(Detected change data)
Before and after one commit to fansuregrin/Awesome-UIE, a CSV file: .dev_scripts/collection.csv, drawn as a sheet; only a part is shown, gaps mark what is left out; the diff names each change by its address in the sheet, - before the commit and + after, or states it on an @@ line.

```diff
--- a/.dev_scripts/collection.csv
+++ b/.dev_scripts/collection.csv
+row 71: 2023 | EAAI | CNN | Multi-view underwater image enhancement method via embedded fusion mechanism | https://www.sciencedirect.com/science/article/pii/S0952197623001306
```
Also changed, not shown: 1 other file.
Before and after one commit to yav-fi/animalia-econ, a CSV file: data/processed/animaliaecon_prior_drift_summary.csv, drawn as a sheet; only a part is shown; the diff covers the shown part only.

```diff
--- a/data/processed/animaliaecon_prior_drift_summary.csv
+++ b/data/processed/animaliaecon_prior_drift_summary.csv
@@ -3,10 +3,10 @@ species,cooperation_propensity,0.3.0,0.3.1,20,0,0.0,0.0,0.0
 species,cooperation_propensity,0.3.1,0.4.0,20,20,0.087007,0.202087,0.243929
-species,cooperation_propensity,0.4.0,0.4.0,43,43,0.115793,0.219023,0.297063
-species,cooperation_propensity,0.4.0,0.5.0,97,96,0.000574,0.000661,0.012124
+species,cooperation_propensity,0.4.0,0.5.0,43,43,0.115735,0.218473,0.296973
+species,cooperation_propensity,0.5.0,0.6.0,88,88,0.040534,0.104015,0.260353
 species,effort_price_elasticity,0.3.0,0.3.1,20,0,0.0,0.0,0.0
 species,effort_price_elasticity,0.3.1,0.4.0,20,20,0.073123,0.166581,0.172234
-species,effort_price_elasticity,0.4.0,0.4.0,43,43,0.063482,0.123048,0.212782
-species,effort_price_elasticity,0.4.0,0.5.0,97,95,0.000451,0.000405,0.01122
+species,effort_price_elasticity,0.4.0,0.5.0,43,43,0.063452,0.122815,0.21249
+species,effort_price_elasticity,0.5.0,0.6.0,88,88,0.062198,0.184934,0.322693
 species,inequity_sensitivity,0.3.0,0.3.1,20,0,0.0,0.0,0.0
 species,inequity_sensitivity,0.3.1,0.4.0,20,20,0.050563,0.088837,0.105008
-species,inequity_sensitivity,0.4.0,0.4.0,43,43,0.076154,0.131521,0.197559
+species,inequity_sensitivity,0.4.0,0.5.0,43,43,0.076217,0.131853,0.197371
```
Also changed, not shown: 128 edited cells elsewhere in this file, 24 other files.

Problem description>
Scan the records above for the string "only", and copy every line where it turns up.

Expected answer>
Before and after one commit to fansuregrin/Awesome-UIE, a CSV file: .dev_scripts/collection.csv, drawn as a sheet; only a part is shown, gaps mark what is left out; the diff names each change by its address in the sheet, - before the commit and + after, or states it on an @@ line.
Before and after one commit to yav-fi/animalia-econ, a CSV file: data/processed/animaliaecon_prior_drift_summary.csv, drawn as a sheet; only a part is shown; the diff covers the shown part only.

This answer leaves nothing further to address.